Cinderella by Disney Summary:
Things that Stayed the Same:
Cinderella’s mother dies and her father marries someone else.
Cinderella’s stepmother is very cruel.
Cinderella is enslaved by her stepfamily.
Cinderella’s name comes from the fact that she sleeps in the cinders.
The prince holds a ball that Cinderella is not permitted to go to.
Cinderella is helped by magic to get to the ball.
Cinderella flees the ball.
Cinderella’s glass slippers are the clue that leads the prince to her.
Cinderella and the prince get married.
Things that Changed:
Instead of having Cinderella’s mother’s grave provide Cinderella with what she needs, the Disney version has a fairy godmother do that.
The prince spreads pitch on the stairs to catch Cinderella in the original, but in the Disney version, Cinderella’s shoe just comes off.
In the original, the stepsisters cut off parts of their feet to fit into the slipper, but in the Disney version, they just don’t fit.
In the original, the stepsisters’ eyes get pecked out at the end, but in the Disney version, they don’t.
The different versions often show a more realistic or explained version of Cinderella.

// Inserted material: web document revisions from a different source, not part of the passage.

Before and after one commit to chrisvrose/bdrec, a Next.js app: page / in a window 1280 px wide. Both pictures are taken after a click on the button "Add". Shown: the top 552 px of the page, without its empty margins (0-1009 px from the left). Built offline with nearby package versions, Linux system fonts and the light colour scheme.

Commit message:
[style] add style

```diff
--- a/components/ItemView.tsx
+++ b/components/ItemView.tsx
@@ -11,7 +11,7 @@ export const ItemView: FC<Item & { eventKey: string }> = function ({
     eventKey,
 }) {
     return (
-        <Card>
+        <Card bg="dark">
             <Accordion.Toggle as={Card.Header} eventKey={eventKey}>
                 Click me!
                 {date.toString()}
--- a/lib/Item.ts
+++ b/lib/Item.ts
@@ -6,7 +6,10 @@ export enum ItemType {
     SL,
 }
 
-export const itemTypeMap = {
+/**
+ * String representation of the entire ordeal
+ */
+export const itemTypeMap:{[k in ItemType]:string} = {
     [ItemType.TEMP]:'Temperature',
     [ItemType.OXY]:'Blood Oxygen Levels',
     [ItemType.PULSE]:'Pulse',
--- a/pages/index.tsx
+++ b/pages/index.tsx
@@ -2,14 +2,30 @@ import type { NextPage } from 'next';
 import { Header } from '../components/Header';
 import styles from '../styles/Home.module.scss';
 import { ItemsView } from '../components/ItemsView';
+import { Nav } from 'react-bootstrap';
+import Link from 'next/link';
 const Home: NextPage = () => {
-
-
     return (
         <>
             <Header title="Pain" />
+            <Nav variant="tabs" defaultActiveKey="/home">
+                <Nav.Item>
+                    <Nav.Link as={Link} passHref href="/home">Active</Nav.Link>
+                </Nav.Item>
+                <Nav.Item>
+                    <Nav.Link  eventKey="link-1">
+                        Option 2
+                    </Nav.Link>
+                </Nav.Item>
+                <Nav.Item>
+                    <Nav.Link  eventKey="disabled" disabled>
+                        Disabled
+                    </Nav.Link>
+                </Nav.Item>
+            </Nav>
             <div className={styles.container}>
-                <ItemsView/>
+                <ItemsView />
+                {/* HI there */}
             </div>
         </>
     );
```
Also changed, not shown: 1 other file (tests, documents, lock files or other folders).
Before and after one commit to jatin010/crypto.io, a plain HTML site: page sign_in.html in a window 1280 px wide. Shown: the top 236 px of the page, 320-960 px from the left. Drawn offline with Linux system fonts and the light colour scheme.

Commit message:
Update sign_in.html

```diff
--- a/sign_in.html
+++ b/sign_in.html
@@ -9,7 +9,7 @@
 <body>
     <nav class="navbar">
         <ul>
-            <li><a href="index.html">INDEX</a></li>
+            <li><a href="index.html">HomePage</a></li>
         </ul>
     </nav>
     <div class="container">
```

Some examples are: Ella Enchanted by Gail Carson Levine; Just Ella by Margaret Peterson Haddix; Cinder by Marissa Meyer; Cinder and Ella by Melissa Lemon; etc.
The new stories often portray the girls in the tales in a more positive light by making them more independent and capable.
Some stories change what happened or continue after the “happily ever after”, but most of the facts still line up.
There have been many different versions of the story Cinderella.
The Little Mermaid by Disney Summary:
Spoiler Alert!
There are summaries in this presentation, and those summaries include the end of the story. I sincerely apologize, however it would be confusing if these endings were not included.
Full transcript